◆ YOUR GOAL: An exact restatement of the records below is expected.

*** RECORDS SUPPLIED

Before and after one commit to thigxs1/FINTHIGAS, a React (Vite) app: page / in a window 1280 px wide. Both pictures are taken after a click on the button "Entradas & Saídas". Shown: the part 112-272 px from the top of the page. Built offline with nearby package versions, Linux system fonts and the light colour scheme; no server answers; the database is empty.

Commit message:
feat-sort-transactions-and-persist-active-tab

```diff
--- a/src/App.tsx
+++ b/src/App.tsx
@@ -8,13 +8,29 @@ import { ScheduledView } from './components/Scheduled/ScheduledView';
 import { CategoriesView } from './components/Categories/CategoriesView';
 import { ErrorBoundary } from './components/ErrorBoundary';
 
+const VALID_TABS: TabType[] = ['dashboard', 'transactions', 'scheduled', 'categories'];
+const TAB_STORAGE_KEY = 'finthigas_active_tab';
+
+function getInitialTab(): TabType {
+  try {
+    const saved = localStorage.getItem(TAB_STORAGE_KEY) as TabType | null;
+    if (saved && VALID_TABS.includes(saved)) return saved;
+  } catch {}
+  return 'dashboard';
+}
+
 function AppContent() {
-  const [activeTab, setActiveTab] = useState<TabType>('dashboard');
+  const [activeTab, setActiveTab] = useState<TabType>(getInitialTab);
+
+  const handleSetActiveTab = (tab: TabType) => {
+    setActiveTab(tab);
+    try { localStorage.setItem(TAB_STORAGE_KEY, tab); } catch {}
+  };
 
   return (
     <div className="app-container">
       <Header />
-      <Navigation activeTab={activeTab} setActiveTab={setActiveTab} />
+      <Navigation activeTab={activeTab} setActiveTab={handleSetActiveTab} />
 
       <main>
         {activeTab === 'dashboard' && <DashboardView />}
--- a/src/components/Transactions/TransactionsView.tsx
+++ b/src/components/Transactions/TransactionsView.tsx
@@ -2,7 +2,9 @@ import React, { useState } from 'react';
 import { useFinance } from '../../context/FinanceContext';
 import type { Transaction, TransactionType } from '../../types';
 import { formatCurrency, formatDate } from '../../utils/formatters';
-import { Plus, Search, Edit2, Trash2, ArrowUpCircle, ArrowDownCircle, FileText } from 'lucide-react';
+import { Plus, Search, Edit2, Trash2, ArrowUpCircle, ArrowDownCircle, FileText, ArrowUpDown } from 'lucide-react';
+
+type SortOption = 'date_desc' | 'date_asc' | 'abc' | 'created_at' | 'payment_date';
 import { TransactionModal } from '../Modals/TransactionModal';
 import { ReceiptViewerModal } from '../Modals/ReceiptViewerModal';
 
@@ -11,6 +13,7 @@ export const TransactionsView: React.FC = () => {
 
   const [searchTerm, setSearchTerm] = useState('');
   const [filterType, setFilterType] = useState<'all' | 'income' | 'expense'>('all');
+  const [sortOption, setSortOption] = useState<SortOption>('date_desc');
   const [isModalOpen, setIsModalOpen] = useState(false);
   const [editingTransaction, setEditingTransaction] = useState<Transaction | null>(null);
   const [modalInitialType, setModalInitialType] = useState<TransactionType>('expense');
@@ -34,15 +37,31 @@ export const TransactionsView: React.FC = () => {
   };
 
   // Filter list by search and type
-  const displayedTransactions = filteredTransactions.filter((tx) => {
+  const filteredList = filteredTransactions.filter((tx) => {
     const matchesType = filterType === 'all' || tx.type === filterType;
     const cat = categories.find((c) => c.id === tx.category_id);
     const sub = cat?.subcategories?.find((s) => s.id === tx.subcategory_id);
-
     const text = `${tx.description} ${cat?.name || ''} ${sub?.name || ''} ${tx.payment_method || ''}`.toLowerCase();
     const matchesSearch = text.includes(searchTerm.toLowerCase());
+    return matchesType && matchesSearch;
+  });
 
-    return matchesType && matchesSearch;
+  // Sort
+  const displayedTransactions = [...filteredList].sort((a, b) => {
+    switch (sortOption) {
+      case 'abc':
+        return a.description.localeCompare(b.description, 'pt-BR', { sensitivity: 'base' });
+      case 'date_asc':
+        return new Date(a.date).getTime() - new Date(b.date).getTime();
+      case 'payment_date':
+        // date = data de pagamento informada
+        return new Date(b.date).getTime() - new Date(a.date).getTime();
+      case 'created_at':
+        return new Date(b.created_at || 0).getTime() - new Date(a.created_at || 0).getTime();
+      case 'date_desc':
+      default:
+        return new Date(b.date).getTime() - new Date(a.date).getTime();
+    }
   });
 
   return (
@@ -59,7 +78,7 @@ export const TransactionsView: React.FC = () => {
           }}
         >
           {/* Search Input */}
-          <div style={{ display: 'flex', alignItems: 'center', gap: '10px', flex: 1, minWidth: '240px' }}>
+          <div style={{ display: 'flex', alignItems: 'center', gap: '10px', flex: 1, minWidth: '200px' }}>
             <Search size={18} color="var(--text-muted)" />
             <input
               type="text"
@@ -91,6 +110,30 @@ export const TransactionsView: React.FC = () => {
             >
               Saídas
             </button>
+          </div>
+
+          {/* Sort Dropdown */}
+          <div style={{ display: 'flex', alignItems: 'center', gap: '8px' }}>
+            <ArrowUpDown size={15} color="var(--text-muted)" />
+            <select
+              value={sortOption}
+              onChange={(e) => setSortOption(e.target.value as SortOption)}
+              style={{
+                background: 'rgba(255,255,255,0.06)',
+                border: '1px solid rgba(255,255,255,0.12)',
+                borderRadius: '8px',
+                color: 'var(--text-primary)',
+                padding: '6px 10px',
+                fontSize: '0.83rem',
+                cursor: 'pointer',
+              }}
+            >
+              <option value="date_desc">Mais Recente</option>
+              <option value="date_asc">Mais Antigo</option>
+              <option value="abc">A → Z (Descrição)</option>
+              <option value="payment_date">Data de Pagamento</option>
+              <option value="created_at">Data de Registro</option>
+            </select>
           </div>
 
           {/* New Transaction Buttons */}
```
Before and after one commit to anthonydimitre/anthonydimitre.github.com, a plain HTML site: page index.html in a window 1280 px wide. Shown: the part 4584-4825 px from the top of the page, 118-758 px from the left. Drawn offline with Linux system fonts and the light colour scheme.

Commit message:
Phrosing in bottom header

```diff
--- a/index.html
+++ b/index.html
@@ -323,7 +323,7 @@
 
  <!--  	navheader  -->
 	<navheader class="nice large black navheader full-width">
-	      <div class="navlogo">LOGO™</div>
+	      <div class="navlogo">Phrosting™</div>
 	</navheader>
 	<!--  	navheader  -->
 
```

******

◆ COMPLETED TASK:
Before and after one commit to thigxs1/FINTHIGAS, a React (Vite) app: page / in a window 1280 px wide. Both pictures are taken after a click on the button "Entradas & Saídas". Shown: the part 112-272 px from the top of the page. Built offline with nearby package versions, Linux system fonts and the light colour scheme; no server answers; the database is empty.

Commit message:
feat-sort-transactions-and-persist-active-tab

```diff
--- a/src/App.tsx
+++ b/src/App.tsx
@@ -8,13 +8,29 @@ import { ScheduledView } from './components/Scheduled/ScheduledView';
 import { CategoriesView } from './components/Categories/CategoriesView';
 import { ErrorBoundary } from './components/ErrorBoundary';
 
+const VALID_TABS: TabType[] = ['dashboard', 'transactions', 'scheduled', 'categories'];
+const TAB_STORAGE_KEY = 'finthigas_active_tab';
+
+function getInitialTab(): TabType {
+  try {
+    const saved = localStorage.getItem(TAB_STORAGE_KEY) as TabType | null;
+    if (saved && VALID_TABS.includes(saved)) return saved;
+  } catch {}
+  return 'dashboard';
+}
+
 function AppContent() {
-  const [activeTab, setActiveTab] = useState<TabType>('dashboard');
+  const [activeTab, setActiveTab] = useState<TabType>(getInitialTab);
+
+  const handleSetActiveTab = (tab: TabType) => {
+    setActiveTab(tab);
+    try { localStorage.setItem(TAB_STORAGE_KEY, tab); } catch {}
+  };
 
   return (
     <div className="app-container">
       <Header />
-      <Navigation activeTab={activeTab} setActiveTab={setActiveTab} />
+      <Navigation activeTab={activeTab} setActiveTab={handleSetActiveTab} />
 
       <main>
         {activeTab === 'dashboard' && <DashboardView />}
--- a/src/components/Transactions/TransactionsView.tsx
+++ b/src/components/Transactions/TransactionsView.tsx
@@ -2,7 +2,9 @@ import React, { useState } from 'react';
 import { useFinance } from '../../context/FinanceContext';
 import type { Transaction, TransactionType } from '../../types';
 import { formatCurrency, formatDate } from '../../utils/formatters';
-import { Plus, Search, Edit2, Trash2, ArrowUpCircle, ArrowDownCircle, FileText } from 'lucide-react';
+import { Plus, Search, Edit2, Trash2, ArrowUpCircle, ArrowDownCircle, FileText, ArrowUpDown } from 'lucide-react';
+
+type SortOption = 'date_desc' | 'date_asc' | 'abc' | 'created_at' | 'payment_date';
 import { TransactionModal } from '../Modals/TransactionModal';
 import { ReceiptViewerModal } from '../Modals/ReceiptViewerModal';
 
@@ -11,6 +13,7 @@ export const TransactionsView: React.FC = () => {
 
   const [searchTerm, setSearchTerm] = useState('');
   const [filterType, setFilterType] = useState<'all' | 'income' | 'expense'>('all');
+  const [sortOption, setSortOption] = useState<SortOption>('date_desc');
   const [isModalOpen, setIsModalOpen] = useState(false);
   const [editingTransaction, setEditingTransaction] = useState<Transaction | null>(null);
   const [modalInitialType, setModalInitialType] = useState<TransactionType>('expense');
@@ -34,15 +37,31 @@ export const TransactionsView: React.FC = () => {
   };
 
   // Filter list by search and type
-  const displayedTransactions = filteredTransactions.filter((tx) => {
+  const filteredList = filteredTransactions.filter((tx) => {
     const matchesType = filterType === 'all' || tx.type === filterType;
     const cat = categories.find((c) => c.id === tx.category_id);
     const sub = cat?.subcategories?.find((s) => s.id === tx.subcategory_id);
-
     const text = `${tx.description} ${cat?.name || ''} ${sub?.name || ''} ${tx.payment_method || ''}`.toLowerCase();
     const matchesSearch = text.includes(searchTerm.toLowerCase());
+    return matchesType && matchesSearch;
+  });
 
-    return matchesType && matchesSearch;
+  // Sort
+  const displayedTransactions = [...filteredList].sort((a, b) => {
+    switch (sortOption) {
+      case 'abc':
+        return a.description.localeCompare(b.description, 'pt-BR', { sensitivity: 'base' });
+      case 'date_asc':
+        return new Date(a.date).getTime() - new Date(b.date).getTime();
+      case 'payment_date':
+        // date = data de pagamento informada
+        return new Date(b.date).getTime() - new Date(a.date).getTime();
+      case 'created_at':
+        return new Date(b.created_at || 0).getTime() - new Date(a.created_at || 0).getTime();
+      case 'date_desc':
+      default:
+        return new Date(b.date).getTime() - new Date(a.date).getTime();
+    }
   });
 
   return (
@@ -59,7 +78,7 @@ export const TransactionsView: React.FC = () => {
           }}
         >
           {/* Search Input */}
-          <div style={{ display: 'flex', alignItems: 'center', gap: '10px', flex: 1, minWidth: '240px' }}>
+          <div style={{ display: 'flex', alignItems: 'center', gap: '10px', flex: 1, minWidth: '200px' }}>
             <Search size={18} color="var(--text-muted)" />
             <input
               type="text"
@@ -91,6 +110,30 @@ export const TransactionsView: React.FC = () => {
             >
               Saídas
             </button>
+          </div>
+
+          {/* Sort Dropdown */}
+          <div style={{ display: 'flex', alignItems: 'center', gap: '8px' }}>
+            <ArrowUpDown size={15} color="var(--text-muted)" />
+            <select
+              value={sortOption}
+              onChange={(e) => setSortOption(e.target.value as SortOption)}
+              style={{
+                background: 'rgba(255,255,255,0.06)',
+                border: '1px solid rgba(255,255,255,0.12)',
+                borderRadius: '8px',
+                color: 'var(--text-primary)',
+                padding: '6px 10px',
+                fontSize: '0.83rem',
+                cursor: 'pointer',
+              }}
+            >
+              <option value="date_desc">Mais Recente</option>
+              <option value="date_asc">Mais Antigo</option>
+              <option value="abc">A → Z (Descrição)</option>
+              <option value="payment_date">Data de Pagamento</option>
+              <option value="created_at">Data de Registro</option>
+            </select>
           </div>
 
           {/* New Transaction Buttons */}
```
Before and after one commit to anthonydimitre/anthonydimitre.github.com, a plain HTML site: page index.html in a window 1280 px wide. Shown: the part 4584-4825 px from the top of the page, 118-758 px from the left. Drawn offline with Linux system fonts and the light colour scheme.

Commit message:
Phrosing in bottom header

```diff
--- a/index.html
+++ b/index.html
@@ -323,7 +323,7 @@
 
  <!--  	navheader  -->
 	<navheader class="nice large black navheader full-width">
-	      <div class="navlogo">LOGO™</div>
+	      <div class="navlogo">Phrosting™</div>
 	</navheader>
 	<!--  	navheader  -->
 
```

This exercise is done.